FAA brings Virgin Galactic back to Earth

September 06, 2021
A view of Earth from VSS Unity.
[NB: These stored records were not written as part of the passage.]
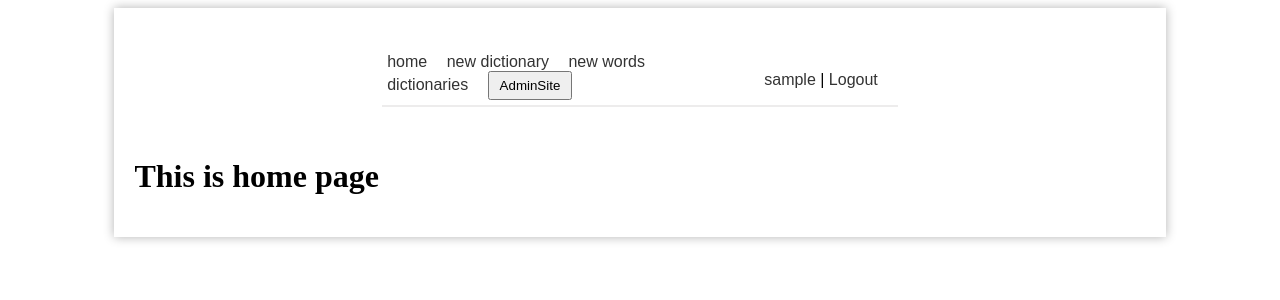
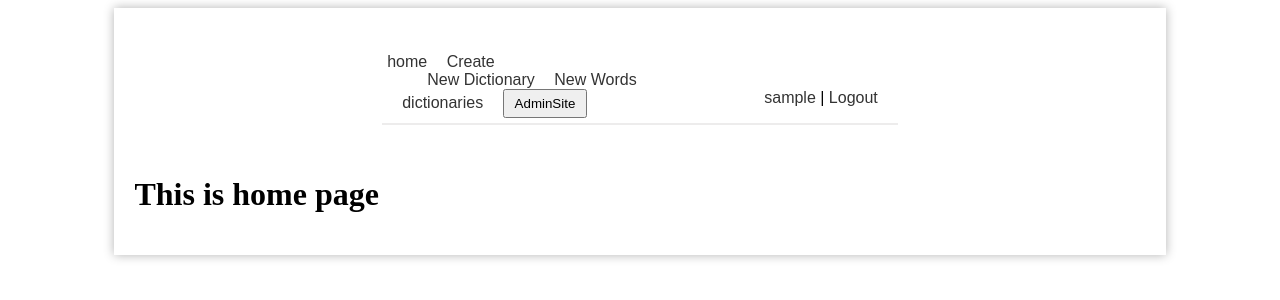
Before and after one commit to F-redy/assistant_in_learning_new_words, a Django app: page / in a window 1280 px wide. Shown: the top 300 px of the page. Run offline with Django 4.2, Linux system fonts and the light colour scheme; the visitor is signed in with stand-in values (Sample User, id 1).

Commit message:
add _nav.html

```diff
--- a/templates/inc/_nav.html
+++ b/templates/inc/_nav.html
@@ -5,8 +5,13 @@
 
         {% if request.user.is_authenticated %}
 
-            <li><a href="{% url 'words:add_dictionary' %}"> new dictionary</a></li>
-            <li><a href="{% url 'words:add_new_words' %}"> new words</a></li>
+            <li class="dropdown">
+                <a href="#">Create</a>
+                <ul class="dropdown-content">
+                    <li><a href="{% url 'words:add_dictionary' %}">New Dictionary</a></li>
+                    <li><a href="{% url 'words:add_new_words' %}">New Words</a></li>
+                </ul>
+            </li>
 
             <li><a href="{% url 'words:show_dictionaries' %}"> dictionaries</a></li>
 
```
Photo: Virgin galactic.

Virgin Galactic is hoping for a “timely resolution” of a probe to determine how its showcase July 11 flight involving founder Richard Branson veered off course.

The US Federal Aviation Administration has grounded the space tourism venture while it investigates the incident, saying the company’s SpaceShipTwo rocket plane cannot fly until it approves a final mishap report and determines that issues related to the incident do not affect public safety.

The announcement came as Virgin Galactic announced its next test flight would be conducted in conjunction with the Italian Air Force and would look at how the change from gravity to microgravity affects the human body.

READ: Florida’s rising humidity may have nobbled Starliner

But before the Unity 23 test Flight lifts off on what is billed as Galactic’s first research customer mission, the company will have to explain why its spaceship carrying Sir Richard and five employees dropped below its permitted altitude.

The incident was revealed in a report by reporter Nicholas Schmidle in The New Yorker, who said the spacecraft flew outside its designated airspace for a minute and forty-one seconds during a roughly 15-minute flight.

Schmidle reported that the first sign of a problem was a yellow caution light indicating the spacecraft was insufficiently vertical as it climbed at more than twice the speed of sound above New Mexico.

This produced a problem with the “entry glide cone”, an imaginary cone in which the ship must begin its descent to allow it to glide to its destination as it returns to Earth.

Although the pilots attempted to address the problem, Schmidle said, it wasn’t enough and data from Flightradar24 showed the vehicle flying outside its designated airspace, something later confirmed by the FAA.

Galactic initially told Schmidle that the mission was “a safe and successful test flight that adhered to our flight procedures and safety protocols” and that its pilots responded appropriately to high-altitude winds that changed the vehicle’s trajectory.

In a subsequent statement,  the company said it was working with the FAA to address the cause for the deviation.

“We take this seriously and are currently addressing the causes of the issue and determining how to prevent this from occurring on future missions,’’ it said.

“Although the flight’s ultimate trajectory deviated from our initial plan, it was a controlled and intentional flight path that allowed Unity 22 to successfully reach space and land safely at our Spaceport in New Mexico.

“At no time were passengers and crew put in any danger as a result of this change in trajectory, and at no time did the ship travel above any population centers or cause a hazard to the public.

“FAA representatives were present in our control room during the flight and in post-flight debriefs.

“We have been working closely with the FAA to support a thorough review and timely resolution of this issue.”


  1. These flights by Virgin and Blue Origin are not full certified by the US FAA. The organisations have some sort of waiver from the FAA. These flights are more dangerous than necessary. From one aspect, he occupants of these vehicles do not wear full pressure suits; an absolute necessity in the event of a pressurisation failure at altitude. Exposure to the vacuum of space is certain death. (Remember how NASA and air force crew dress?) Isn't it astonishing that otherwise very smart, and rich, prospective passengers will rush undertake such flights?